Last January we had the pleasant visit of a technical team from Chester Zoo from England, whose visit was to study the Red-lored Amazon (Amazona lilacina) to determine their habitat, behavior, diet, reproduction, etc.. The study was conducted for 10 days in two areas specifically Cerro Blanco Forest and Mangroves of Puerto Hondo.

Tuesday, May 27

Vacation Camp 2014 on Cerro Blanco Forest.

During the months of March and April 2014 Tania and Jaime Echeverria of Papooms conducted the Vacation Camp 2014 on Cerro Blanco Forest. A great opportunity where the little kids learned about the tropical dry forest and the importance of conservation. Painted, played, sang, made ​​crafts and above were connected with nature and learned to appreciate it and love it.

Tuesday, October 22

Bosque Protector Cerro Blanco Hosts Casa Abierta

Bosque Protector Cerro Blanco hosted its Casa Abierta event on Saturday 19 October opening its doors and sharing its many exciting projects and initiatives with the children, students, families and groups of friends who visited to find out more about the inner workings of Cerro Blanco and enjoy a day out in the beautiful forest.

The purpose of the event was to provide an insight into the many conservation, research, reforestation and tourism projects and activities at Cerro Blanco, which are not normally accessible to members of the public.
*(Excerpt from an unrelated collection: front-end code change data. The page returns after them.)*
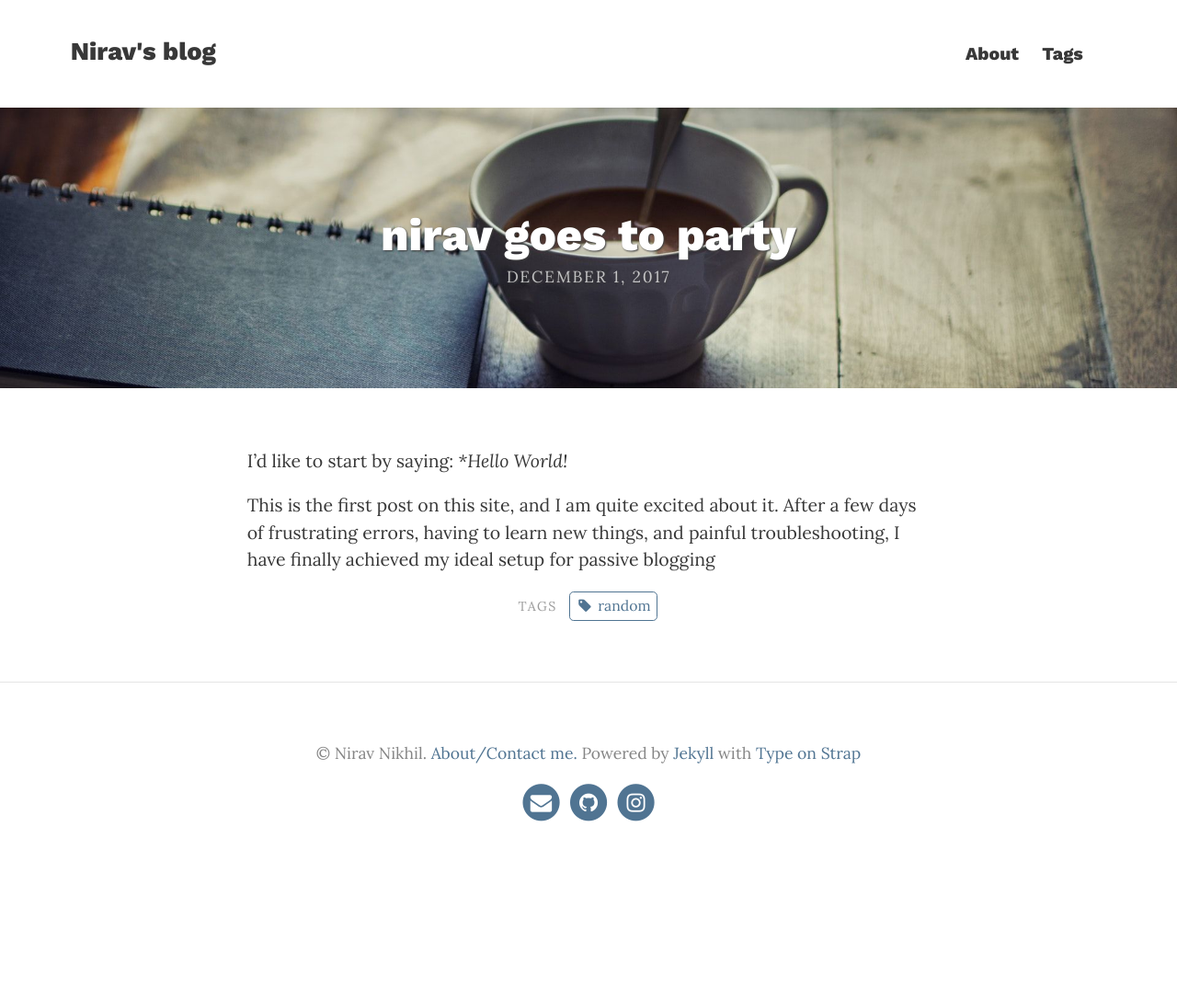
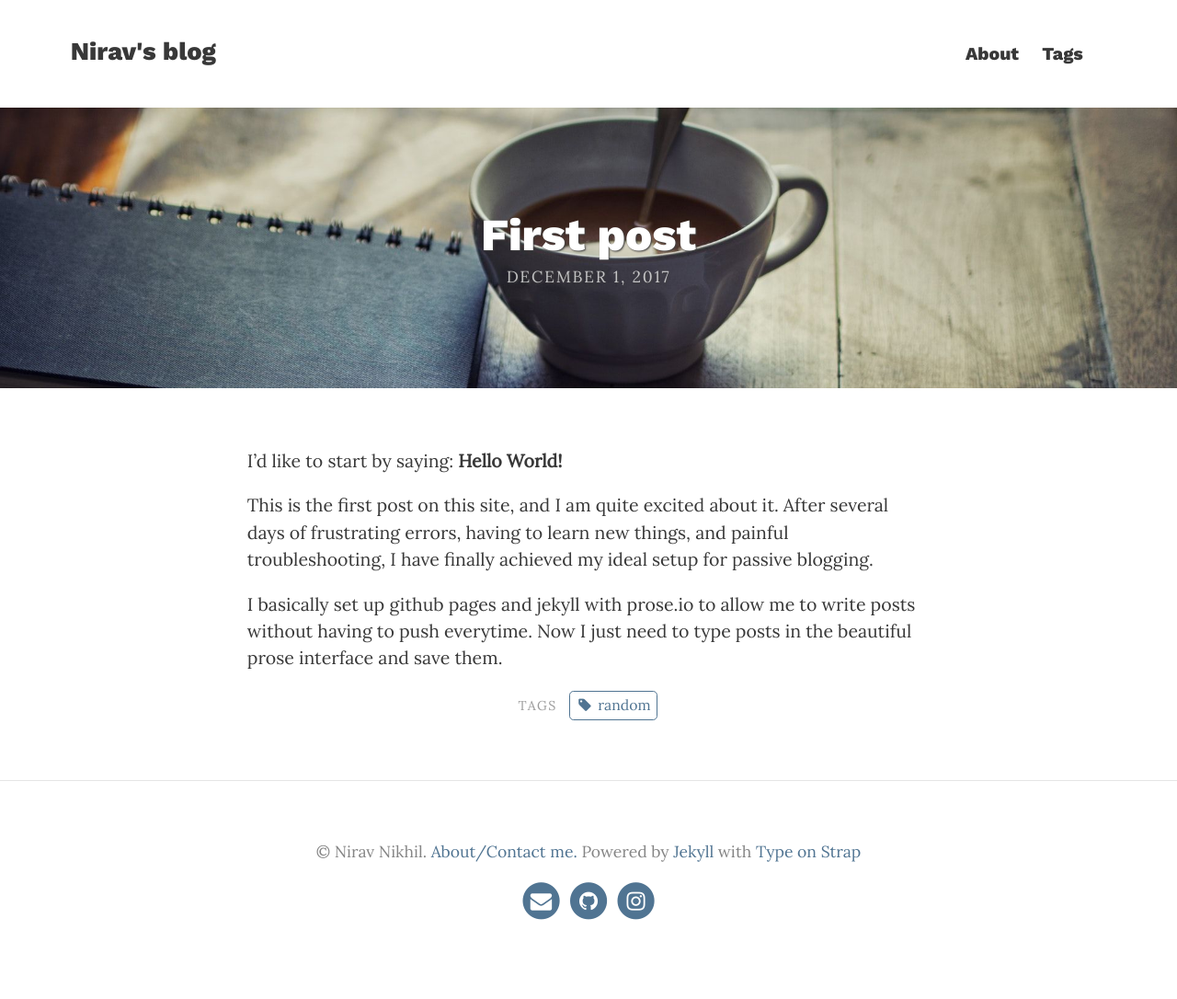
Before and after one commit to niravcodes/niravcodes.github.io, a Jekyll site: the page built from _posts/2017-12-01-first-post.md, in a window 1280 px wide. Shown: the whole page at 92% size. Built offline with Jekyll 4.4.1, drawn with Linux system fonts in a browser that asks for light colours; before the commit the page ends 978 px from its top, so only the background shows below that.

Commit message:
Update 2017-12-01-first-post.md

```diff
--- a/_posts/2017-12-01-first-post.md
+++ b/_posts/2017-12-01-first-post.md
@@ -1,12 +1,14 @@
 ---
 layout: post
 published: true
-title: nirav goes to party
+title: First post
 tags:
   - random
 feature-img: assets/img/pexels/book-coffee.jpeg
 thumbnail: assets/img/pexels/book-coffee.jpeg
 ---
-I'd like to start by saying: **Hello World!*
+I'd like to start by saying: **Hello World!**
 
-This is the first post on this site, and I am quite excited about it. After a few days of frustrating errors, having to learn new things, and painful troubleshooting, I have finally achieved my ideal setup for passive blogging
+This is the first post on this site, and I am quite excited about it. After several days of frustrating errors, having to learn new things, and painful troubleshooting, I have finally achieved my ideal setup for passive blogging.
+
+I basically set up github pages and jekyll with prose.io to allow me to write posts without having to push everytime. Now I just need to type posts in the beautiful prose interface and save them.
```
Other local organizations also attended and set up expositions - providing an overall picture of the fantastic work going on in the various grassroots conservation groups and communities of the Guayaquil area. 

Some of Cerro Blanco's expositions included control and prevention of forest fires, protection and vigilance, research, the forest nursery and reforestation, environmental education and internships. Partner organizations taking part included the Fundacion Jambeli who operate an animal rescue and Papagayo breeding centre, The Nature Conservancy who are promoting the initiative for a wildlife corridor, the UPMA putting under the spotlight the grim reality of the illegal animal trade, and the Amigos del Estero who were promoting awareness of the importance of and threats to the Guayas estuary.

Bosque Protector Cerro Blanco and its partners also presented in the bar area on a broad range of topics, from illegal animal trafficking to butterfly research projects, offering expert views as well the opportunity for group discussion.

There were plenty of arts and crafts in action to. In celebration of the book Tangerine, about the day in the life of a Grey Cheeked Parakeet who lives in New York, there was an area set aside for coloring, cutting and gluing, as well as a competition in which three lucky winners got copies of the book to take home.

As part of the event there was also a mini bat festival in honor of the AICOM award received by Bosque Protector Cerro Blanco; bat lovers could spend time making bat masks and other bat-related arts and crafts, and for those who wanted to get up close and personal to our night-time friends there was also a special evening bat hunt to track down bats living in Cerro Blanco, and so learn more about this fascinating animal and their important role in the forest ecosystem.

Within the beautiful forest of Cerro Blanco, employees, friends and visitors had a fantastic day out, learning more about the importance of the conservation, research, regeneration and educational initiatives of Cerro Blanco and partner organizations, as well as enjoying nature; be it by going on a short guided walk through the forest, a cycle around the bike path or just by having a relaxing lunch under the trees.